● **Given data**

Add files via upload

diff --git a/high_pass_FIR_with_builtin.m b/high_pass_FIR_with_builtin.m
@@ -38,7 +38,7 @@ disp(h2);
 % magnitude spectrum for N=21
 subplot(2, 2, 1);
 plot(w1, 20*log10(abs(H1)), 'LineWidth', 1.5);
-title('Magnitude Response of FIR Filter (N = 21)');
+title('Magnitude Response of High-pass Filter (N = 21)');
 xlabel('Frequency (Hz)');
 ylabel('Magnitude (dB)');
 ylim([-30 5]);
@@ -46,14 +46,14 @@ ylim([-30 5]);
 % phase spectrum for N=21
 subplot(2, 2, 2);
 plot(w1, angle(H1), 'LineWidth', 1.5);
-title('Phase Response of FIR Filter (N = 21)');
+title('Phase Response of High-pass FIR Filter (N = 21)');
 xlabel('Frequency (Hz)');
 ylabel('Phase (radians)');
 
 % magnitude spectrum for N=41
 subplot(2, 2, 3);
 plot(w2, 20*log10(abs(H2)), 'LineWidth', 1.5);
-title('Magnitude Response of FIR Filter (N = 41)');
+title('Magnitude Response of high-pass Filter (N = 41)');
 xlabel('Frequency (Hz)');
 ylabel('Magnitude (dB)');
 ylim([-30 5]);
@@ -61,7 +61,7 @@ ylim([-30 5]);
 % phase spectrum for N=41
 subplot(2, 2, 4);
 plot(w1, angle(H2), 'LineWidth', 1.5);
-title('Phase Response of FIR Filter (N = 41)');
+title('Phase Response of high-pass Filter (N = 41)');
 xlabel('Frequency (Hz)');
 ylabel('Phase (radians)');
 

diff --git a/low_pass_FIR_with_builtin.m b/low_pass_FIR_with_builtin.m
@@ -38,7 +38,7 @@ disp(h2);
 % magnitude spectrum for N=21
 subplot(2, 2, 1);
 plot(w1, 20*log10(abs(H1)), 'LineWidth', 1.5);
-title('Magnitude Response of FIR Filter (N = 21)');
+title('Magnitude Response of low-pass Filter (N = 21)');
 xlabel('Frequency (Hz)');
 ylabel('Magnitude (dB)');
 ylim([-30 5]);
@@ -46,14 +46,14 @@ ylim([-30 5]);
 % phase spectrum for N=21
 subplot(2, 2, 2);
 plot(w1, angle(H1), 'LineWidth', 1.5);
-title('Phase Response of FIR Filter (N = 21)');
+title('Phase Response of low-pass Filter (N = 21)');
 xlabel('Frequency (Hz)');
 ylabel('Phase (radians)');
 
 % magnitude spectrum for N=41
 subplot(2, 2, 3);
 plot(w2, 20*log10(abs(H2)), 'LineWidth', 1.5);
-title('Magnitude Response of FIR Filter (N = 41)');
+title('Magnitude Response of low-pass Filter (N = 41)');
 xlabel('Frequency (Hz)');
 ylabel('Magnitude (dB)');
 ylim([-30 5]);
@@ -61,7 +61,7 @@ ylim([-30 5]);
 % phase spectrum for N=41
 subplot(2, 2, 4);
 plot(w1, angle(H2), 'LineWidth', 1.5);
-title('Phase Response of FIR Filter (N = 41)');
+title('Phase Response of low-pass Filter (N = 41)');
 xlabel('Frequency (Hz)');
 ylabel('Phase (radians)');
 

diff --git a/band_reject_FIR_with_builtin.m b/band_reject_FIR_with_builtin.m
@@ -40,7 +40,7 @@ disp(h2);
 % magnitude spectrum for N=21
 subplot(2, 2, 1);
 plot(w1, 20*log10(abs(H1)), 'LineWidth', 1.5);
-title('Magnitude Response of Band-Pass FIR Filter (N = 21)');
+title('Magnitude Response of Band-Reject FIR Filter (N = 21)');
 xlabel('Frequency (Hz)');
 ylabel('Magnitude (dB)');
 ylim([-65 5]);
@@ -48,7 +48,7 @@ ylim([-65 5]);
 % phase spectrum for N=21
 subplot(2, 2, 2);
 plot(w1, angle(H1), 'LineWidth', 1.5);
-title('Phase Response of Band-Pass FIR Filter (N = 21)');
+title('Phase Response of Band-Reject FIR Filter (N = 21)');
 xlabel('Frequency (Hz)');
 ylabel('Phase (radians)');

...

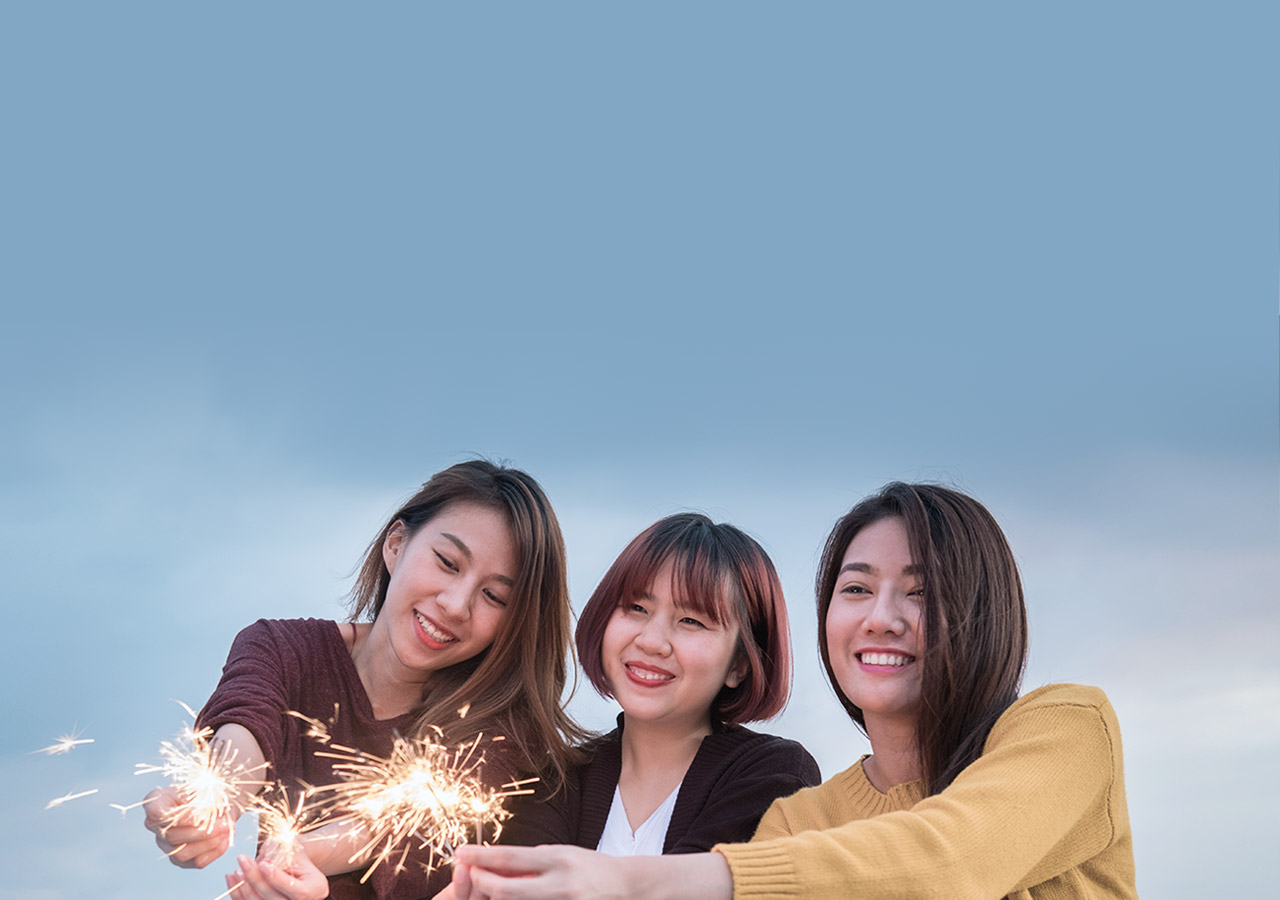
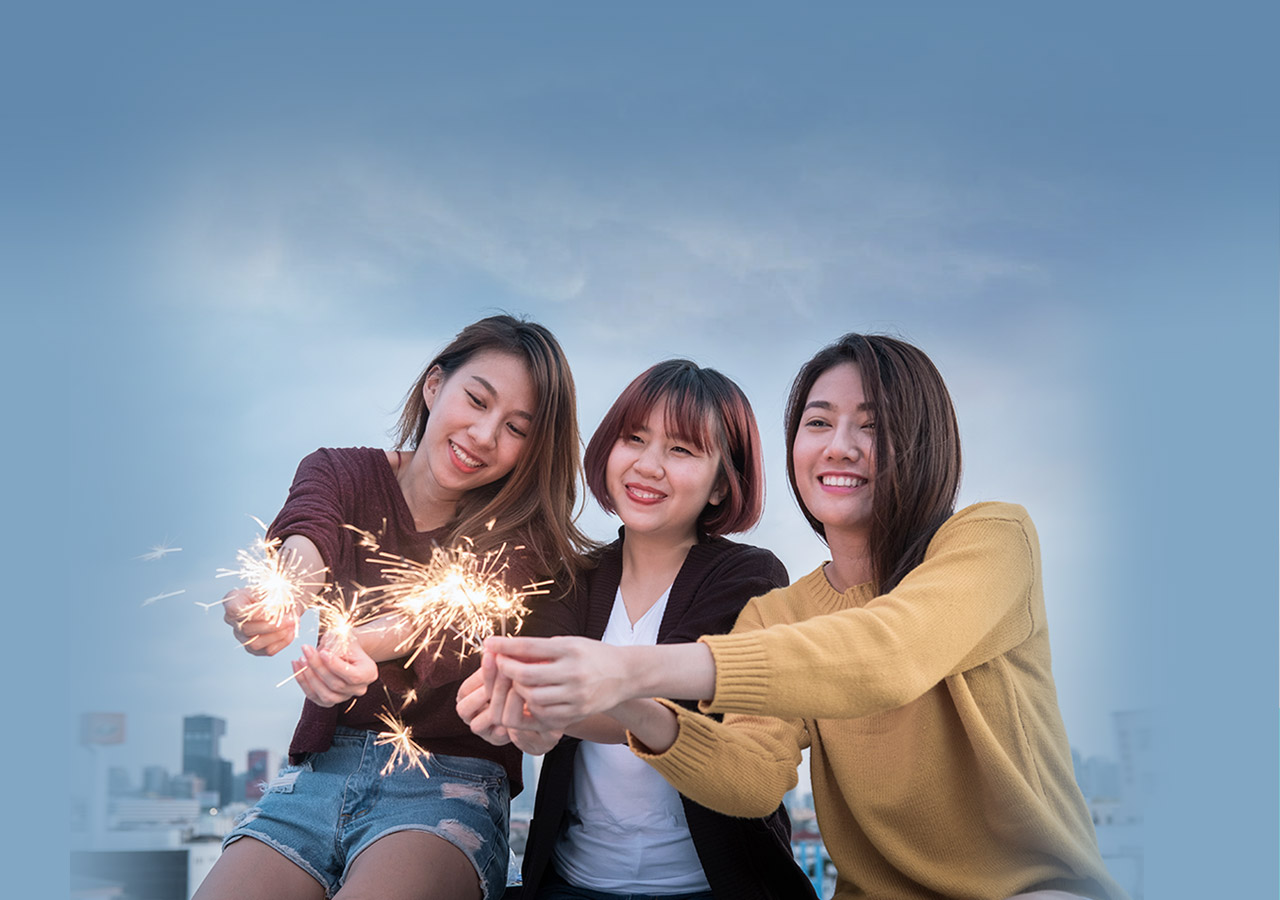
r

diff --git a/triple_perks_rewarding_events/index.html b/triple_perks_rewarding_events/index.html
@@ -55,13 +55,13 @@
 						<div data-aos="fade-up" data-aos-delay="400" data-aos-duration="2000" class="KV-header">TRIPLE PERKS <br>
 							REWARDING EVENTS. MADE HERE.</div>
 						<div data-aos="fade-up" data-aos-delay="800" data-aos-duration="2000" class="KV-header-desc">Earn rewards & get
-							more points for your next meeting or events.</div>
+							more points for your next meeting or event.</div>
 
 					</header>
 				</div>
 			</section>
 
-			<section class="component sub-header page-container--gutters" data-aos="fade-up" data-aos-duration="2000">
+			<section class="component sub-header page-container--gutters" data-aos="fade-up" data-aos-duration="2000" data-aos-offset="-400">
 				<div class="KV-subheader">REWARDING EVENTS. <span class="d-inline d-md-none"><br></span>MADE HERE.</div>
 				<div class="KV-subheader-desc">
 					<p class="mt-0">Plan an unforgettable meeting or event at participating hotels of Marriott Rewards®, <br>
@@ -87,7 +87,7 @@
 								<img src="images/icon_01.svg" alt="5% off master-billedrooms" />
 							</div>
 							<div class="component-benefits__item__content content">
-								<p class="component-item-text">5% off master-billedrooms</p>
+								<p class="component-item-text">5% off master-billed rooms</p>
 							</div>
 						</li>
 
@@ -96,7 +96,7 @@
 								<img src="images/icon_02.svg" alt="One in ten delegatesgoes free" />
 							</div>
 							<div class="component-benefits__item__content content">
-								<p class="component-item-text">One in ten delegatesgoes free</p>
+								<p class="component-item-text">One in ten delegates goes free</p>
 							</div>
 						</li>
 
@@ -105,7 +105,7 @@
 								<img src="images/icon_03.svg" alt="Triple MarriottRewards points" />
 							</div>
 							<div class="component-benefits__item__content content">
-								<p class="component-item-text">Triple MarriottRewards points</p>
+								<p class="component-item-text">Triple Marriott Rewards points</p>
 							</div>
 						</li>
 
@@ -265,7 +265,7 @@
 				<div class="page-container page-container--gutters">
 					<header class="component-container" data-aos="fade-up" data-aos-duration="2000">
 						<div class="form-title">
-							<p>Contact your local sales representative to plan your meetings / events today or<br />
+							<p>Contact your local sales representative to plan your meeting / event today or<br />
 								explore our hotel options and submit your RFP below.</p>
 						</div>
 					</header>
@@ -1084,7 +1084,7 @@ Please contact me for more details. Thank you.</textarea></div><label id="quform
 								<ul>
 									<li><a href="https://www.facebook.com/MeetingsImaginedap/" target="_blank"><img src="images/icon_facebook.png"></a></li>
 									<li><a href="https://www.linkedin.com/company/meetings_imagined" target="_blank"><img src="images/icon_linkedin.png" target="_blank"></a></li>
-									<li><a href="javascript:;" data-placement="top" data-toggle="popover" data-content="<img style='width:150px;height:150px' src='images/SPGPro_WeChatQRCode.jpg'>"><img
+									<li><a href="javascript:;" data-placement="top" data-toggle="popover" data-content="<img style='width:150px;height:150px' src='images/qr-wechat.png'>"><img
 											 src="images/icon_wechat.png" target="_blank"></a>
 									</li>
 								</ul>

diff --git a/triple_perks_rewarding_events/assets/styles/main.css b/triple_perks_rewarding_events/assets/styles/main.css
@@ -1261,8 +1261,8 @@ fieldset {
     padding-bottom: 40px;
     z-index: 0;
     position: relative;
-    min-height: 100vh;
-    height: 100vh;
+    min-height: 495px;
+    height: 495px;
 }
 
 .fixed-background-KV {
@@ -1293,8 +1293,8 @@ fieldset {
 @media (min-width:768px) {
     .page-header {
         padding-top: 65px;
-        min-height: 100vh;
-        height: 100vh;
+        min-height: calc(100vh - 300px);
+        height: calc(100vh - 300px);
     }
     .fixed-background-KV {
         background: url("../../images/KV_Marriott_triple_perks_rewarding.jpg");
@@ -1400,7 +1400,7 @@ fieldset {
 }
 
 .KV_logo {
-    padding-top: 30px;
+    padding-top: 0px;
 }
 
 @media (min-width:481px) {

● **Problem to solve**
Lines in the data that include the word "points" should all be copied.

● **Answer below**
-							more points for your next meeting or events.</div>
+							more points for your next meeting or event.</div>
 								<img src="images/icon_03.svg" alt="Triple MarriottRewards points" />
-								<p class="component-item-text">Triple MarriottRewards points</p>
+								<p class="component-item-text">Triple Marriott Rewards points</p>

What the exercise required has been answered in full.